What is required =
Find the line containing "display: none !important;" in the listing below. Repeat it exactly, along with each following line up to and including the one containing "color: #000!important;".

Supplied records =
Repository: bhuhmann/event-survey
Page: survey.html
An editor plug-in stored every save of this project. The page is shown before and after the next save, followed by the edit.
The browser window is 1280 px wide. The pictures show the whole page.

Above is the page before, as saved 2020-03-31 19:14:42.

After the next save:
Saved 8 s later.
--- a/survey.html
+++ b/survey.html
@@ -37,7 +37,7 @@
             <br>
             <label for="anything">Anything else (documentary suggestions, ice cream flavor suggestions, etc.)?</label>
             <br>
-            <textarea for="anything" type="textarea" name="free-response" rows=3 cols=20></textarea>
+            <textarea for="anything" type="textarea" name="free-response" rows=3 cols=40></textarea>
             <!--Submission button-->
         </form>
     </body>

* * *

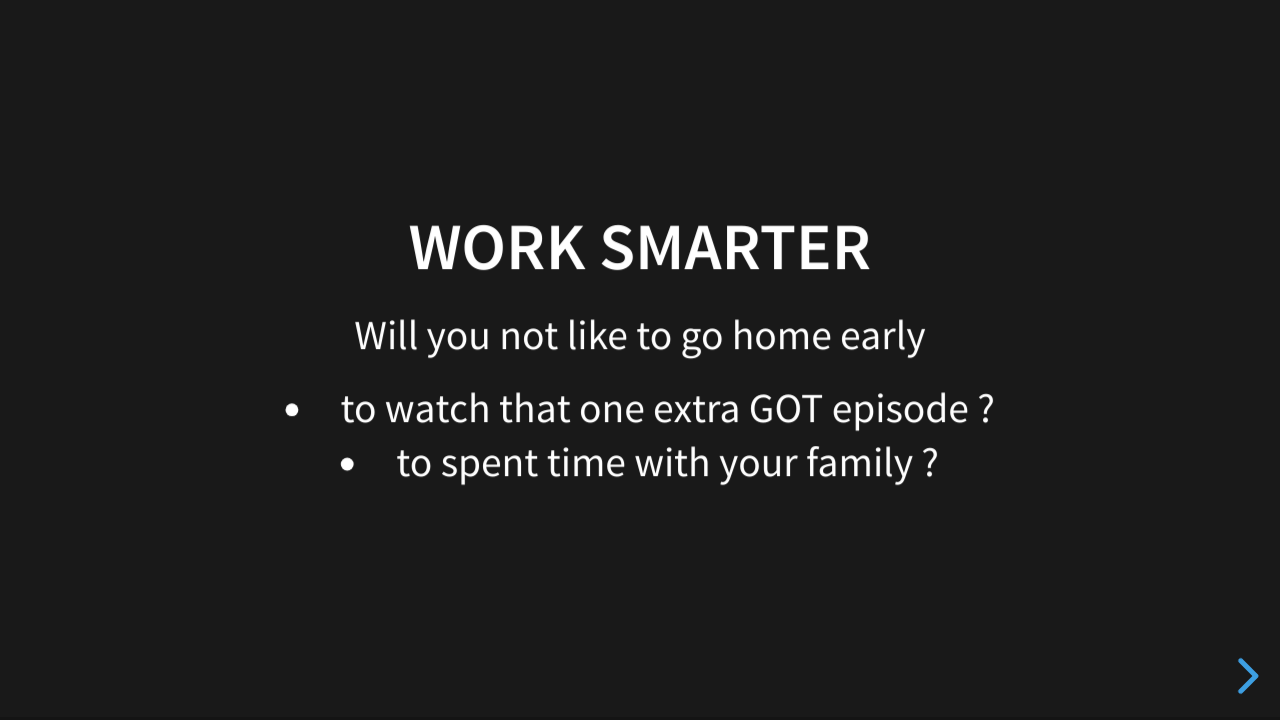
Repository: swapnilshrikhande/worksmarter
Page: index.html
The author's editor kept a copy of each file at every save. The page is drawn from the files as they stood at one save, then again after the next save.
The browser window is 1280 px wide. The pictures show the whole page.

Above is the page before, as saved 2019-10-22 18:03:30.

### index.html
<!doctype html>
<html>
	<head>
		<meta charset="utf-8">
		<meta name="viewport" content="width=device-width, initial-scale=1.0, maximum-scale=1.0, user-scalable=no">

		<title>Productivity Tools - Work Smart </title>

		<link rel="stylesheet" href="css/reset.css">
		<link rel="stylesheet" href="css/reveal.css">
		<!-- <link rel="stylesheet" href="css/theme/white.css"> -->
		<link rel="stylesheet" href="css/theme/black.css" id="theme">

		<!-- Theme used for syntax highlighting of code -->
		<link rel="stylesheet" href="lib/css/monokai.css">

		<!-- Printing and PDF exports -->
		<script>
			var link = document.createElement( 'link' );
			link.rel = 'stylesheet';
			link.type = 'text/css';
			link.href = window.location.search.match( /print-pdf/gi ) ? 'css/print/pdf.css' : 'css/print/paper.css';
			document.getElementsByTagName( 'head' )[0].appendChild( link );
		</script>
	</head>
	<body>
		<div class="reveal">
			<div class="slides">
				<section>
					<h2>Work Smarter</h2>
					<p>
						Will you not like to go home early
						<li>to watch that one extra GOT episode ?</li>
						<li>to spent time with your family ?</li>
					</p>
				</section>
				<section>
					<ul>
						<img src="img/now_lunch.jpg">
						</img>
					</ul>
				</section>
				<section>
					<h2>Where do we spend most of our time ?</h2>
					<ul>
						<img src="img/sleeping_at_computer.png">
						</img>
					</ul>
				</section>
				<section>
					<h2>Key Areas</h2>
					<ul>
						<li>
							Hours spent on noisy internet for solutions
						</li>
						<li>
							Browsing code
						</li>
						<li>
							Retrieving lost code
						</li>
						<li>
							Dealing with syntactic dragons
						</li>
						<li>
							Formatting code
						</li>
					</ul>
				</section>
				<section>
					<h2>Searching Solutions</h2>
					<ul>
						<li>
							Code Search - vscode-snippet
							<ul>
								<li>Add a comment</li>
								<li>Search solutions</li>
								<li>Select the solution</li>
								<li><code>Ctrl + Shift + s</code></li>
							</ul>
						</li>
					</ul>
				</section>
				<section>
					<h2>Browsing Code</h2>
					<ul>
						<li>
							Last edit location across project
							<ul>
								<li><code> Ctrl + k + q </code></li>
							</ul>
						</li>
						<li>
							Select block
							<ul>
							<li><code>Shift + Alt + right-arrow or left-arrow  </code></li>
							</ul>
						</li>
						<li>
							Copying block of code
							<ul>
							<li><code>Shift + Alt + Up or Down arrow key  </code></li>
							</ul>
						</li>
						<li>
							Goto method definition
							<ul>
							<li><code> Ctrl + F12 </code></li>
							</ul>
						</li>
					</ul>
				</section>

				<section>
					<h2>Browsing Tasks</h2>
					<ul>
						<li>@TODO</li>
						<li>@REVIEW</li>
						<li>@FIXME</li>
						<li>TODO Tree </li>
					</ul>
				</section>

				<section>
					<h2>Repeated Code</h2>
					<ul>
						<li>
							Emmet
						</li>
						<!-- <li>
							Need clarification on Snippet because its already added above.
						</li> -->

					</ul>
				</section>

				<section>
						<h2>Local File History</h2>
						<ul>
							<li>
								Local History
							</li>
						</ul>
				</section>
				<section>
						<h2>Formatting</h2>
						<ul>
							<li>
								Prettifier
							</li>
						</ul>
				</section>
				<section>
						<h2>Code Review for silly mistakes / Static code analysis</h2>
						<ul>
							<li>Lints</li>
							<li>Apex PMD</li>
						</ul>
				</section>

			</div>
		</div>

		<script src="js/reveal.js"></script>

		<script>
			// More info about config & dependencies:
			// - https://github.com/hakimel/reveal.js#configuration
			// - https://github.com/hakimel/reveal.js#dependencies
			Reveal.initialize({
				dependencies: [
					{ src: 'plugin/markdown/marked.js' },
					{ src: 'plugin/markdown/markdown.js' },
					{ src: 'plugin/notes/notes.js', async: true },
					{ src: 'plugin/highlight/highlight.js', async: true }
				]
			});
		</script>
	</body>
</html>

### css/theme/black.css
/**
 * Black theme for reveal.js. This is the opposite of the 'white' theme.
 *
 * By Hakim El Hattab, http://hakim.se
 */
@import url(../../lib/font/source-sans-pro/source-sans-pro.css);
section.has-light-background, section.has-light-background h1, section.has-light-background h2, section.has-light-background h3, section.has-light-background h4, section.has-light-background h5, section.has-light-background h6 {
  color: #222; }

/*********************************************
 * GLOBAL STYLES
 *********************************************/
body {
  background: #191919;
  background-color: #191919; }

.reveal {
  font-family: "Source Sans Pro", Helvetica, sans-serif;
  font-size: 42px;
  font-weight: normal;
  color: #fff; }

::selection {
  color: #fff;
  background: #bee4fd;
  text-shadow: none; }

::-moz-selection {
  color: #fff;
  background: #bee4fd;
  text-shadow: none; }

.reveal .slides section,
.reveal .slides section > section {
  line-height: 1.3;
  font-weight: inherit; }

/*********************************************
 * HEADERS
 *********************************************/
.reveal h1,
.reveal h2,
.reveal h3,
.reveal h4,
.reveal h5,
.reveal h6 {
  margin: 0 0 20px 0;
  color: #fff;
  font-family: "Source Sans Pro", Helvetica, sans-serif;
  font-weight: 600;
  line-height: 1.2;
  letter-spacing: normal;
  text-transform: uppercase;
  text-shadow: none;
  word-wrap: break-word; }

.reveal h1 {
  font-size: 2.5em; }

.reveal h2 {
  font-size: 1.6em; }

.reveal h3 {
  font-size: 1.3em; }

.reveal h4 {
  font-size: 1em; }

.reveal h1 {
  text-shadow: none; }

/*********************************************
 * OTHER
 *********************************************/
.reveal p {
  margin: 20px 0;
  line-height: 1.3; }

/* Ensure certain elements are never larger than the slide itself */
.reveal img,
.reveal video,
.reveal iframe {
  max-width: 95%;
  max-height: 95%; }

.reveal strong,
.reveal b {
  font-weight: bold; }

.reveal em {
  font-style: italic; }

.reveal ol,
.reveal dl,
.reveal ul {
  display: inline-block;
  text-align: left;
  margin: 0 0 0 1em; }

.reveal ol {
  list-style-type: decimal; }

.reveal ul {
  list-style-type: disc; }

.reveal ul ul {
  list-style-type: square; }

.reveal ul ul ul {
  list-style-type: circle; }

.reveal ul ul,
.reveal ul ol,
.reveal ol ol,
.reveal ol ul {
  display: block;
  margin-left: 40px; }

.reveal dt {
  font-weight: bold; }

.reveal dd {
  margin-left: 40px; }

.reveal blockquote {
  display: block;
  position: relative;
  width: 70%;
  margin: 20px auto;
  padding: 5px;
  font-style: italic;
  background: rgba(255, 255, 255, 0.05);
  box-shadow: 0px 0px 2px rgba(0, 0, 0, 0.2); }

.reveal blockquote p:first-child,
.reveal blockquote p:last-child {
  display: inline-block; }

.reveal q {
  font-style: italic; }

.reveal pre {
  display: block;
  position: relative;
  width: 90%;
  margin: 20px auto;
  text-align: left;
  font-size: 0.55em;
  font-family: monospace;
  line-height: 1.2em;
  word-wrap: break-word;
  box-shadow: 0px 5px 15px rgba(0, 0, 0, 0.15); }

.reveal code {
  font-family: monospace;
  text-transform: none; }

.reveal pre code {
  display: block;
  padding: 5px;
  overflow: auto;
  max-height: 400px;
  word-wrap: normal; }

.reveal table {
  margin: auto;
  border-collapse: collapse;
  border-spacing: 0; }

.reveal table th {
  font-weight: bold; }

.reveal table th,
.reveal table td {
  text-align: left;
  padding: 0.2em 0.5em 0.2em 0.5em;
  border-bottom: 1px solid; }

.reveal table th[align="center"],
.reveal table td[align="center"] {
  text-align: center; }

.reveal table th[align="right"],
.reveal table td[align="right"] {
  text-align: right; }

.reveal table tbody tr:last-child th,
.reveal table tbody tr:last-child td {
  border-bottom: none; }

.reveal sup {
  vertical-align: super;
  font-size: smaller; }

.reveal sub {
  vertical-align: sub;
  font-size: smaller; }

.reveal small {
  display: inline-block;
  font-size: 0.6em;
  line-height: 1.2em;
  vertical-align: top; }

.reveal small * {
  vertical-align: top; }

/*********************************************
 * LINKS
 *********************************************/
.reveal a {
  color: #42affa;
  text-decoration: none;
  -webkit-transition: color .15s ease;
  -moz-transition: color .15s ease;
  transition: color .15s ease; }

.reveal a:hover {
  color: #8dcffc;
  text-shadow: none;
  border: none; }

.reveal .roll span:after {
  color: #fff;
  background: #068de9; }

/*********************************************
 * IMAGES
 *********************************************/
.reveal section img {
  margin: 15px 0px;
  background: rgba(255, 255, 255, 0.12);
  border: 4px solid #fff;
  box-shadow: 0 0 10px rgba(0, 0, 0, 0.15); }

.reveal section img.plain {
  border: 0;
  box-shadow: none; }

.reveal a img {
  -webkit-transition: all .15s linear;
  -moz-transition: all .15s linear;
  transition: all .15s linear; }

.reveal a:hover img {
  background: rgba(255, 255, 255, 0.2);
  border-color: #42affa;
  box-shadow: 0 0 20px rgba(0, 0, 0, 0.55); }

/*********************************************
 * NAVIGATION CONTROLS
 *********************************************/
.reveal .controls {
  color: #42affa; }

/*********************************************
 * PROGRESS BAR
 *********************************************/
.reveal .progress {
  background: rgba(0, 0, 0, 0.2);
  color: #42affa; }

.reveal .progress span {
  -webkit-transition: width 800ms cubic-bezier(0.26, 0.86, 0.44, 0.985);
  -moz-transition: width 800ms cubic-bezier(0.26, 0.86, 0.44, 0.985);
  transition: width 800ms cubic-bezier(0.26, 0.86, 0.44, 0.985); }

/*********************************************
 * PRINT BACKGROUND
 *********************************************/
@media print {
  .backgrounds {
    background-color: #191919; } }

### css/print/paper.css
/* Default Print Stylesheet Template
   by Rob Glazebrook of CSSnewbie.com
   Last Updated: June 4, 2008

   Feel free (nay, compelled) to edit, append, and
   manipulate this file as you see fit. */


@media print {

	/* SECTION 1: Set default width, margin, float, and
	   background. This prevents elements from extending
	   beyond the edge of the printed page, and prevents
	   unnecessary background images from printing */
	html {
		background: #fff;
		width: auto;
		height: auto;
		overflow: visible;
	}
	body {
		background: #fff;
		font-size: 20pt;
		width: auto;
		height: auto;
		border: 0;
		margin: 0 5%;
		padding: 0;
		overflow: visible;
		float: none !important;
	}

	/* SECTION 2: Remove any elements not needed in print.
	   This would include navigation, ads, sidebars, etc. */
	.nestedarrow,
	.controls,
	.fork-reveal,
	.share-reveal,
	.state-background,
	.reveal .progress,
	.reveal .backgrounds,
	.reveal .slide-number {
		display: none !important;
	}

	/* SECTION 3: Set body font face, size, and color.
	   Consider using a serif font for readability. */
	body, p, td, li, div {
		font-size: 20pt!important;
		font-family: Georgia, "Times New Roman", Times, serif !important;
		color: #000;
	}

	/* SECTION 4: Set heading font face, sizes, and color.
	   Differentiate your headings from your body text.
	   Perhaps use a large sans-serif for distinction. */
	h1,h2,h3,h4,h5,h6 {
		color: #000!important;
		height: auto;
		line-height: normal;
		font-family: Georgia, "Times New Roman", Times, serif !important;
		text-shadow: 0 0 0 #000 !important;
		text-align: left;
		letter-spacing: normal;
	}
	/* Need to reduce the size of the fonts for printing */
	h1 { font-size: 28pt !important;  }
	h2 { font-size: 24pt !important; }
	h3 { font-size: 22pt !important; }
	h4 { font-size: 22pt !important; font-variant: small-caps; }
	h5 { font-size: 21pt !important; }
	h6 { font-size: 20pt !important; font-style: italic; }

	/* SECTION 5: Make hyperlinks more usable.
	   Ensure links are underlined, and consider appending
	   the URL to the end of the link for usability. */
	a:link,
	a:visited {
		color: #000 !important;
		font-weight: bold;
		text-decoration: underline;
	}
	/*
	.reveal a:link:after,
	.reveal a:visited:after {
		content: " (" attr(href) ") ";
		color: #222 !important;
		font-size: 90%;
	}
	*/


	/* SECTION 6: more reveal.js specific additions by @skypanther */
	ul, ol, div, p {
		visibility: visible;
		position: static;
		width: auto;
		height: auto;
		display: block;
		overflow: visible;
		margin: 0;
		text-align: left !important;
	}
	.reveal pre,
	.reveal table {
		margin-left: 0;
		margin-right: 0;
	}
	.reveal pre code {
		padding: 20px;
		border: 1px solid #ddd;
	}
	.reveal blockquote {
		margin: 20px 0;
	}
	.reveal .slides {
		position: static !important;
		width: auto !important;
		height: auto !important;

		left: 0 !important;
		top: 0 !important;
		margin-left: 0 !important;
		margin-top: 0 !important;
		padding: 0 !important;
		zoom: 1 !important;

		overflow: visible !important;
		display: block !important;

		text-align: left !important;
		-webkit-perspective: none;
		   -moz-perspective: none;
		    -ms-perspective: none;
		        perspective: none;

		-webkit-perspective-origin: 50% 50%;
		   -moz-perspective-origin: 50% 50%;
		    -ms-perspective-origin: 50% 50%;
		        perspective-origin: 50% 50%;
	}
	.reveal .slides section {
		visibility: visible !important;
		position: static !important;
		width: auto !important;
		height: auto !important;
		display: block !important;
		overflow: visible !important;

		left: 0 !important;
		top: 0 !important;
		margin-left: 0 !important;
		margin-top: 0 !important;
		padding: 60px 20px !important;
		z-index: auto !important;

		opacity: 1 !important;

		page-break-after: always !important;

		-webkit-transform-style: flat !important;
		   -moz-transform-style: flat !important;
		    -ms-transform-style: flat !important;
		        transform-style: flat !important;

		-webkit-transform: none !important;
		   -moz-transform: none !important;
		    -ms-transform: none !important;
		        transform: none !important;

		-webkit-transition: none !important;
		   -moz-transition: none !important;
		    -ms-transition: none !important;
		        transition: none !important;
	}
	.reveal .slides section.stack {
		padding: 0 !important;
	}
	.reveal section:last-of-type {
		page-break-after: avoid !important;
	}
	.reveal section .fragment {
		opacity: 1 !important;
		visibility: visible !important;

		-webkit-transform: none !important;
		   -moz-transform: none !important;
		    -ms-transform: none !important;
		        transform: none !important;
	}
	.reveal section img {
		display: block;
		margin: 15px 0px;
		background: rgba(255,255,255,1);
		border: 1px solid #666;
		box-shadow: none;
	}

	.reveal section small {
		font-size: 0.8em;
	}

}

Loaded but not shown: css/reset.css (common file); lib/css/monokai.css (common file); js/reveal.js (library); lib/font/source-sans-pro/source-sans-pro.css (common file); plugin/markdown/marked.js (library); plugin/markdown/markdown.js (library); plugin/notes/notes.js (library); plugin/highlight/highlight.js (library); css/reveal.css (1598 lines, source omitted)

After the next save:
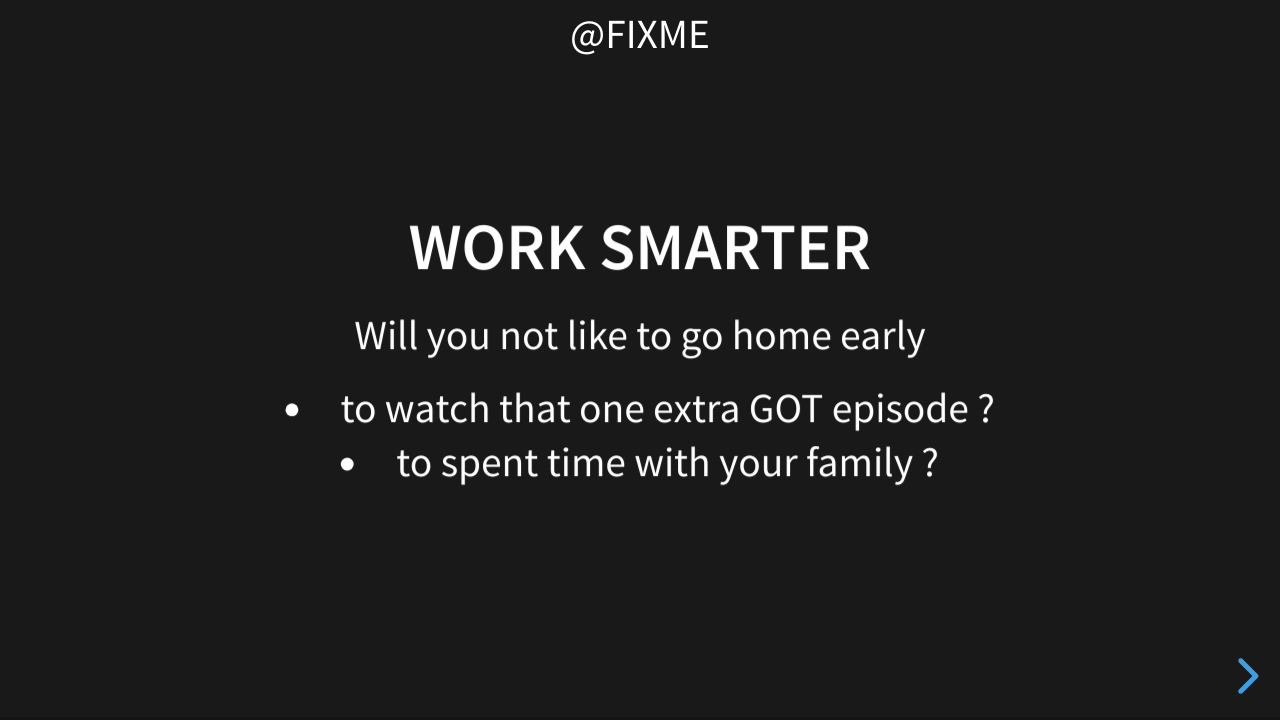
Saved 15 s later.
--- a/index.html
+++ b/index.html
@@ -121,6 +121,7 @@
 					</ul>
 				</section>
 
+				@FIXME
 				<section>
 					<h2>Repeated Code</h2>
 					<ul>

Written solution =
		display: none !important;
	}

	/* SECTION 3: Set body font face, size, and color.
	   Consider using a serif font for readability. */
	body, p, td, li, div {
		font-size: 20pt!important;
		font-family: Georgia, "Times New Roman", Times, serif !important;
		color: #000;
	}

	/* SECTION 4: Set heading font face, sizes, and color.
	   Differentiate your headings from your body text.
	   Perhaps use a large sans-serif for distinction. */
	h1,h2,h3,h4,h5,h6 {
		color: #000!important;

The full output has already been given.